Required work: Within the listing, how many lines include "nReader"? Please answer with a bare number.

Listed records:
■ ■ ■ ■ ■

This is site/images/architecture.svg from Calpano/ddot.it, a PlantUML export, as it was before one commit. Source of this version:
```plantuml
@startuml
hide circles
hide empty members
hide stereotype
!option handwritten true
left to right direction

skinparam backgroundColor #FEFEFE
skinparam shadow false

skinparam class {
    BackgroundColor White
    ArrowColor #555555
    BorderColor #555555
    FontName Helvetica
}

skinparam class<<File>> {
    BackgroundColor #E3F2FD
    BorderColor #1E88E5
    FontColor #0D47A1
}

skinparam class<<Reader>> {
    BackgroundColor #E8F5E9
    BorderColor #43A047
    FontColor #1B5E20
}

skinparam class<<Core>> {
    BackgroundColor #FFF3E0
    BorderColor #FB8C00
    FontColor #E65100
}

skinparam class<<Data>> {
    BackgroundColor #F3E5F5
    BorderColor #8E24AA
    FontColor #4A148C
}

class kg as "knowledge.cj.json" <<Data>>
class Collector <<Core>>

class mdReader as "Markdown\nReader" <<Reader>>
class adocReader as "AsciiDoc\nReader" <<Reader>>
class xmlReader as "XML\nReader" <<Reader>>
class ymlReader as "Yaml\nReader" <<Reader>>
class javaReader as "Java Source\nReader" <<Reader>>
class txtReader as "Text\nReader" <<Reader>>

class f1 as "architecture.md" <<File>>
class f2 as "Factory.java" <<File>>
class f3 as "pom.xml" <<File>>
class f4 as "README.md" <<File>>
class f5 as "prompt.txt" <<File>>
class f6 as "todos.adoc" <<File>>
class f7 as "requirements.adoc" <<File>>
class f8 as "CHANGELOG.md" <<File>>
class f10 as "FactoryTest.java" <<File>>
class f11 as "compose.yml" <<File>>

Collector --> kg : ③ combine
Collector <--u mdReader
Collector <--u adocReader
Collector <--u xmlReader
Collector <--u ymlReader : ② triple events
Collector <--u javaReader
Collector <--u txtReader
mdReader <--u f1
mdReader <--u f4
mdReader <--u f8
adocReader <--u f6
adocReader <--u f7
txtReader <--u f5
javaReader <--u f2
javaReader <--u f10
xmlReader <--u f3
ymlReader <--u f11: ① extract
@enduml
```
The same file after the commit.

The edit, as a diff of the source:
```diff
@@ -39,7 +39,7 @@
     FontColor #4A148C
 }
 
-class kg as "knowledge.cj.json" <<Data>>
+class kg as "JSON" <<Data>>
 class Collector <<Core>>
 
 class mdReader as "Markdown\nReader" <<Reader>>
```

■ ■ ■ ■ ■

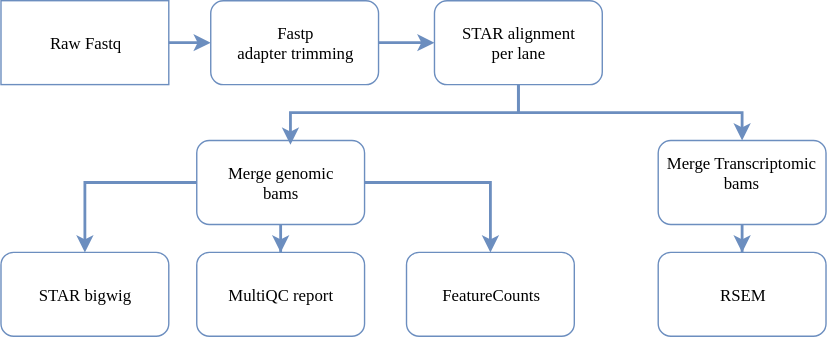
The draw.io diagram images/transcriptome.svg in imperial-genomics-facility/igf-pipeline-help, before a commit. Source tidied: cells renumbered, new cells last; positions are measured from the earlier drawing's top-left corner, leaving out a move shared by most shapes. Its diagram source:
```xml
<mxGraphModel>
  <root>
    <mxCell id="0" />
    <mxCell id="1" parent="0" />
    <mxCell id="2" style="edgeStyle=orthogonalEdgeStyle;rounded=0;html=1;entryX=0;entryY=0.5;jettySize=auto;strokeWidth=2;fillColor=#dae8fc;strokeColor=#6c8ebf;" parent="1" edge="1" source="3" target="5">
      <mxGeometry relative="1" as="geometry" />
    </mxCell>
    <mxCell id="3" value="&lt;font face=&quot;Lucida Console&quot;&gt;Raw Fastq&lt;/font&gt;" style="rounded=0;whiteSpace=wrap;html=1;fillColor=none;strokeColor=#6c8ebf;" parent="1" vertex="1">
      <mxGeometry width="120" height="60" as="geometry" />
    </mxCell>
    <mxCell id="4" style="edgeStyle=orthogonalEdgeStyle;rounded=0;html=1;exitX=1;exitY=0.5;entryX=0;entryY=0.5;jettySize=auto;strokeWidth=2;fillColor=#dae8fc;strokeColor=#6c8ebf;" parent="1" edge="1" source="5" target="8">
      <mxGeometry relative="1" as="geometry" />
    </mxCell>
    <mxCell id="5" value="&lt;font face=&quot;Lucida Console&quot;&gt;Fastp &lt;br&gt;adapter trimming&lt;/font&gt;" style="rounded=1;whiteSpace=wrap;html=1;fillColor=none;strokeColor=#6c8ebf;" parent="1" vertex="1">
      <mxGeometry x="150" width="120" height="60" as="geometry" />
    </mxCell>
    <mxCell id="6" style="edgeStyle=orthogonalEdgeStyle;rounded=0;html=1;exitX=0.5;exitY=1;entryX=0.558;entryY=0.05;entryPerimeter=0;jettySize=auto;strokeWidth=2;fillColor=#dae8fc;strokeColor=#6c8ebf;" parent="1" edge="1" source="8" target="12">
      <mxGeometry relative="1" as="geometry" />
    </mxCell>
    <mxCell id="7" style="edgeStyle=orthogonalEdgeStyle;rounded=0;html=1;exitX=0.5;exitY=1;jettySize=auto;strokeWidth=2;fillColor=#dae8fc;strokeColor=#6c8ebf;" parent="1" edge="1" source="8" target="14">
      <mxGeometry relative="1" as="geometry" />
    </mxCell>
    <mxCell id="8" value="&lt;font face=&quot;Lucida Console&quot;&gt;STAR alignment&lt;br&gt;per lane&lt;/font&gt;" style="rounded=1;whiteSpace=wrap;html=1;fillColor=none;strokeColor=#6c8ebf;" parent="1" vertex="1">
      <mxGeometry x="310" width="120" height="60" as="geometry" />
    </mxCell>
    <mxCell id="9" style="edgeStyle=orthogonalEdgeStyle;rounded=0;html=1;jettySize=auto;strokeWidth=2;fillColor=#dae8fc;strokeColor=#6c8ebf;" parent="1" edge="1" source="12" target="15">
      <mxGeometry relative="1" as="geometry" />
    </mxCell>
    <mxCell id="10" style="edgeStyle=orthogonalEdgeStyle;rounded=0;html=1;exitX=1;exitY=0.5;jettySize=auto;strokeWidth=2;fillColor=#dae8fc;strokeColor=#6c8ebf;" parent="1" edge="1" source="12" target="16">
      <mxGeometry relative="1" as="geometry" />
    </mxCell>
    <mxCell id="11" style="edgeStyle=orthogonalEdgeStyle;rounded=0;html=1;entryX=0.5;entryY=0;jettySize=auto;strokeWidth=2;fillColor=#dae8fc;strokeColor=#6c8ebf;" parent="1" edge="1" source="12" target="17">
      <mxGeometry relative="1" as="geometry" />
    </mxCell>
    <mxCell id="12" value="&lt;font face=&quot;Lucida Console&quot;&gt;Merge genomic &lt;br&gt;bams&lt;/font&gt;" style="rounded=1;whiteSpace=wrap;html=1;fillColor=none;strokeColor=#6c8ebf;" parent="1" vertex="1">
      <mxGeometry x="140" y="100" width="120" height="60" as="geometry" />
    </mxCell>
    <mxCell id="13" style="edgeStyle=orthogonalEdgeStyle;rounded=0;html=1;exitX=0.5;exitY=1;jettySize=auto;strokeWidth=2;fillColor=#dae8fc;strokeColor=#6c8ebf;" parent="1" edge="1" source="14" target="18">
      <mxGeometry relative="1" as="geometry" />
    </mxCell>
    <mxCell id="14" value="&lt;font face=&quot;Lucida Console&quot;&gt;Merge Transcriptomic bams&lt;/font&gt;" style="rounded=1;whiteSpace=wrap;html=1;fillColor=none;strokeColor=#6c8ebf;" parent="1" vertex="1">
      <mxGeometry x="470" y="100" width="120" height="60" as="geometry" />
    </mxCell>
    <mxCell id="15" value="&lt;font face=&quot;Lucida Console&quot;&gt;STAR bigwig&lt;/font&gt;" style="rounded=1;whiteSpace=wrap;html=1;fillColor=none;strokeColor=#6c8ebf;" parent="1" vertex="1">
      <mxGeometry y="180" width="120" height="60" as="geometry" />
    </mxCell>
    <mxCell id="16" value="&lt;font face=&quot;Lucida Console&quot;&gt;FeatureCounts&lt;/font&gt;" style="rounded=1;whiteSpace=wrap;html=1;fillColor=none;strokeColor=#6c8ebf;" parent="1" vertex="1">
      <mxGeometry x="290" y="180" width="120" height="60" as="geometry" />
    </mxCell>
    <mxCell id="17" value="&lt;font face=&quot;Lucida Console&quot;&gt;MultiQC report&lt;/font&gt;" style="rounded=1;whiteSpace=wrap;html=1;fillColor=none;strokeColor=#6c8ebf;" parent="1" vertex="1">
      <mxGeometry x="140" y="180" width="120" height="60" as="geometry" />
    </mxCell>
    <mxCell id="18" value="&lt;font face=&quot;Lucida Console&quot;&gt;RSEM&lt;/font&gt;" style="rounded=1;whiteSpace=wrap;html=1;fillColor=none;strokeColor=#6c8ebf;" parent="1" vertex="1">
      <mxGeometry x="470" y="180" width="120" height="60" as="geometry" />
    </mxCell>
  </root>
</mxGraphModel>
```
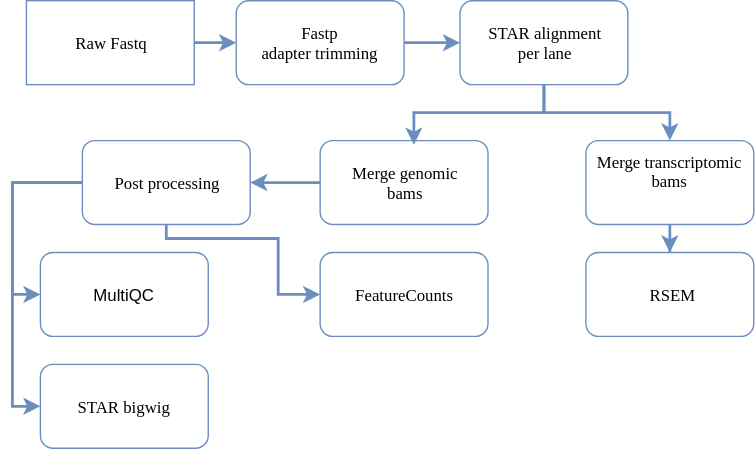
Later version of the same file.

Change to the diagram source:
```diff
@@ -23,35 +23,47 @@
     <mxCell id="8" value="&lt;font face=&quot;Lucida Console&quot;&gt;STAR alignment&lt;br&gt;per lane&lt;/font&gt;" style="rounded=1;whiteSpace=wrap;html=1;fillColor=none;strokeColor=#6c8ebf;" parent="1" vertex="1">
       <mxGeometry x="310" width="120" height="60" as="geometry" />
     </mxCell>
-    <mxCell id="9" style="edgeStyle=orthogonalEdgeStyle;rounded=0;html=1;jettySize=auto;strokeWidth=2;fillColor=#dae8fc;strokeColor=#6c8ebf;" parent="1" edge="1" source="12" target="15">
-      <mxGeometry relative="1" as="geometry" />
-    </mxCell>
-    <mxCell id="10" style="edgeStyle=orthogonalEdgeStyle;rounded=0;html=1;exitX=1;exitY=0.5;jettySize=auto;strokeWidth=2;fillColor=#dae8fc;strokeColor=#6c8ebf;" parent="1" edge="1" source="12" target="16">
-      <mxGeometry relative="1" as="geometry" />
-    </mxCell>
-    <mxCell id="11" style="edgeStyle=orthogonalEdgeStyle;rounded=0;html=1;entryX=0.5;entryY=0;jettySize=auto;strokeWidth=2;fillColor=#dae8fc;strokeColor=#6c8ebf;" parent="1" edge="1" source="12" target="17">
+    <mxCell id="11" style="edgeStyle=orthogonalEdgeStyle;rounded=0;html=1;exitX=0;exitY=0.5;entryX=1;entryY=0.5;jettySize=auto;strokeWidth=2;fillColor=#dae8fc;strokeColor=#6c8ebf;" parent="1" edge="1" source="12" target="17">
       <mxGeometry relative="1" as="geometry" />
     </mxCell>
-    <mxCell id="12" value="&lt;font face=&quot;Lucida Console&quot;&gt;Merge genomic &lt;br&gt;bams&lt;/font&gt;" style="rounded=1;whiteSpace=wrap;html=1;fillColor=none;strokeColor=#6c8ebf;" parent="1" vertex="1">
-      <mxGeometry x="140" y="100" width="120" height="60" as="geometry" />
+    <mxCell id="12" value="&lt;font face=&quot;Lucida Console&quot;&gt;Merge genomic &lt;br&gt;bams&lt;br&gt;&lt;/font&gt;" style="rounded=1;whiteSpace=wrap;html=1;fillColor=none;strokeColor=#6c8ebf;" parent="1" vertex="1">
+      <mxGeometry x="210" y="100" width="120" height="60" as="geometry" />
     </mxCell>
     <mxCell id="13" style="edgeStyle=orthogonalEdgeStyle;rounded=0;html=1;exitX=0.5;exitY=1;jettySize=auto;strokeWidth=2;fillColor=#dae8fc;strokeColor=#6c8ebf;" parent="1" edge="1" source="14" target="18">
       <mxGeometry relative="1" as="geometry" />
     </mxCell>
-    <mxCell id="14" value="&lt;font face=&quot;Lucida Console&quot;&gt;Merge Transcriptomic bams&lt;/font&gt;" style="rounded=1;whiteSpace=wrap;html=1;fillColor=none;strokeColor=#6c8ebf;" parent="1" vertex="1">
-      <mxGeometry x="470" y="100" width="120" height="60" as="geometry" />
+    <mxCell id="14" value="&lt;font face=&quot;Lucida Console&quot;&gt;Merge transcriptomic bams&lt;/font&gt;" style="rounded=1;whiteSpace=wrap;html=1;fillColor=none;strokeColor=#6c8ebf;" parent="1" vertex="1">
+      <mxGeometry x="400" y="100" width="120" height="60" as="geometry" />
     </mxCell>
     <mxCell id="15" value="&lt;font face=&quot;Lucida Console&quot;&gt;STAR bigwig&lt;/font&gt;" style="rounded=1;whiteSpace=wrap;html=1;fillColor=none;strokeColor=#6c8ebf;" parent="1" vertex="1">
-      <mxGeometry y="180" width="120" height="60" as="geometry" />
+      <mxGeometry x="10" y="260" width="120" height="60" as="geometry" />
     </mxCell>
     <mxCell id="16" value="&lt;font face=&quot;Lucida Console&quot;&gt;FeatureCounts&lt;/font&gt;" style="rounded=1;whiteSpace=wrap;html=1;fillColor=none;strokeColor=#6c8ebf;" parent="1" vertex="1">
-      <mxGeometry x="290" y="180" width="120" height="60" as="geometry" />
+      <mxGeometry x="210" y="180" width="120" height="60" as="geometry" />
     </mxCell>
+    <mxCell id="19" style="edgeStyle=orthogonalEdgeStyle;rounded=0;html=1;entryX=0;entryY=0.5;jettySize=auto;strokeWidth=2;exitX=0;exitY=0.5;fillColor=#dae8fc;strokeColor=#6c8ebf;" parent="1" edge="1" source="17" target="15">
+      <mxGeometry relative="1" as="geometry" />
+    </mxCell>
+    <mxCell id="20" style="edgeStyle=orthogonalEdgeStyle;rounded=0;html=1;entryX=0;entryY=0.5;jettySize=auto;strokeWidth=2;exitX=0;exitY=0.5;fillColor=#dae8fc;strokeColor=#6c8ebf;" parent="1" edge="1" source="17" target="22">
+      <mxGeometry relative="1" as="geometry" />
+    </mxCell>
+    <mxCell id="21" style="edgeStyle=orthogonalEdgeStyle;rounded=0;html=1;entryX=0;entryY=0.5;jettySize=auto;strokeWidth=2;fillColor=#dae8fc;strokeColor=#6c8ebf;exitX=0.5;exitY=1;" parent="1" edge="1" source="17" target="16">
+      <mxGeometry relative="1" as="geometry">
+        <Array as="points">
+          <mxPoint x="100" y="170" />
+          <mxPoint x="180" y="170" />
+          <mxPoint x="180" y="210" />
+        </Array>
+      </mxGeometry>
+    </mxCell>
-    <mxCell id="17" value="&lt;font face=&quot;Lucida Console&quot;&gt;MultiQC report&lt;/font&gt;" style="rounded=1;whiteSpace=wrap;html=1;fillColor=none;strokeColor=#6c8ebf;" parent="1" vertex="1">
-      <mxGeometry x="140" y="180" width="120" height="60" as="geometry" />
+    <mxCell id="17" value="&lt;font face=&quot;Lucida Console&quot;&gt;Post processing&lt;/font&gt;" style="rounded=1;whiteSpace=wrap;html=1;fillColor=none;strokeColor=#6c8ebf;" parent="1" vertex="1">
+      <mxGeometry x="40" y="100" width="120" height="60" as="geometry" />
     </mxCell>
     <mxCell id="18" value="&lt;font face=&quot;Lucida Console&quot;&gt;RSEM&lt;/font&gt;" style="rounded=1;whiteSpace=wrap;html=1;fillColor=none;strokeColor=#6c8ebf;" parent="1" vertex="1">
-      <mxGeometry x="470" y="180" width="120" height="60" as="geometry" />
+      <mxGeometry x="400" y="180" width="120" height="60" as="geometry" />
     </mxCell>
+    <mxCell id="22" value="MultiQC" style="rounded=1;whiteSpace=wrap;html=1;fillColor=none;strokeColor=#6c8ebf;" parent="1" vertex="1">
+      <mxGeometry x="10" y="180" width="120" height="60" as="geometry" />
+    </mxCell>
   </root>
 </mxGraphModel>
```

■ ■ ■ ■ ■

Answer to this problem: 7